A diagnosis of Alzheimer’s doesn’t always mean moving into a nursing home. With technology like EasyCall, seniors can keep their independence and stay in their homes. EasyCall ensures help is never further than the push of a button.

Four Signs You’re Ready for a Medical Alert System

Are you considering a medical alert system like EasyCall for a loved one? If you have an older family member or loved one who’s still active and independent but might need help in case of an emergency, then EasyCall might be right for you. Here are four signs you’re ready for EasyCall.

You’re Worried About Their Safety

If you find yourself worrying about the safety of your loved ones, you can get peace of mind with a medical alert system, like EasyCall. With our fall detection technology, help is automatically summoned when an accident occurs.

They’ve Recently Had a Medical Issue

Many doctors will recommend their patients get a medical alert system after a medical procedure. From surgery to routine procedures, it can take a long time to recover to full health. In the meantime, EasyCall is there as your 24/7 helper.

They’re on Medication

Dizziness is a common side effect of several medications. Dizziness can lead to falls, and falls are a leading cause of mortality among seniors. If your loved one is taking a medication that causes dizziness, nausea or impairs their motor skills, having EasyCall by their side can give you and them peace of mind.

You’re Too Far to Help

These days, many of us live far away from our elderly family members. If you can’t be there to help, Easycall can. EasyCall lets you create a customized response plan. If you’d rather a nearby friend or neighbor get the first call in the case of an emergency we can do that. We can also immediately dispatch police, fire, or an ambulance.

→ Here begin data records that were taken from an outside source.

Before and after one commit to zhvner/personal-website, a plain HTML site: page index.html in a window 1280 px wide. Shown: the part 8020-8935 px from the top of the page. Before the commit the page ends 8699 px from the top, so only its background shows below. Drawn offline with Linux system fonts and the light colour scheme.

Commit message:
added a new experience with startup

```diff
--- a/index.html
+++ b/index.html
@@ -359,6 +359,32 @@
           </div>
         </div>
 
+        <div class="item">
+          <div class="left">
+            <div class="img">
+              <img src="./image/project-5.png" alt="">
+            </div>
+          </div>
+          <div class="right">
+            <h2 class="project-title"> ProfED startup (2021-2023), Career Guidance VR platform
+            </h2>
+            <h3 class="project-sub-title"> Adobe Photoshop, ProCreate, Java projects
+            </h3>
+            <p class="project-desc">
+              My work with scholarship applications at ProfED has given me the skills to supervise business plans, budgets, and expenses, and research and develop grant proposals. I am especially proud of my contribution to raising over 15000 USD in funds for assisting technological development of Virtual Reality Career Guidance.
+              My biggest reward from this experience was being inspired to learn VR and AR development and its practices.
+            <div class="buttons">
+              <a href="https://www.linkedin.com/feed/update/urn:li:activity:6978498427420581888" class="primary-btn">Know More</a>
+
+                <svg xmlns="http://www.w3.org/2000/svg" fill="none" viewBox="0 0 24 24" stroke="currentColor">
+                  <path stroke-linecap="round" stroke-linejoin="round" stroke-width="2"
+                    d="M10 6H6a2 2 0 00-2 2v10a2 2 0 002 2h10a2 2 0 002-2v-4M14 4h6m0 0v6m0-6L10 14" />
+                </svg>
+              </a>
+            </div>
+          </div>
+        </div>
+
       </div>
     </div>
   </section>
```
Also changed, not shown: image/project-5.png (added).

It’s up to you.

Getting help fast is critical in an emergency. With EasyCall, you can be sure help is always there at the push of a button.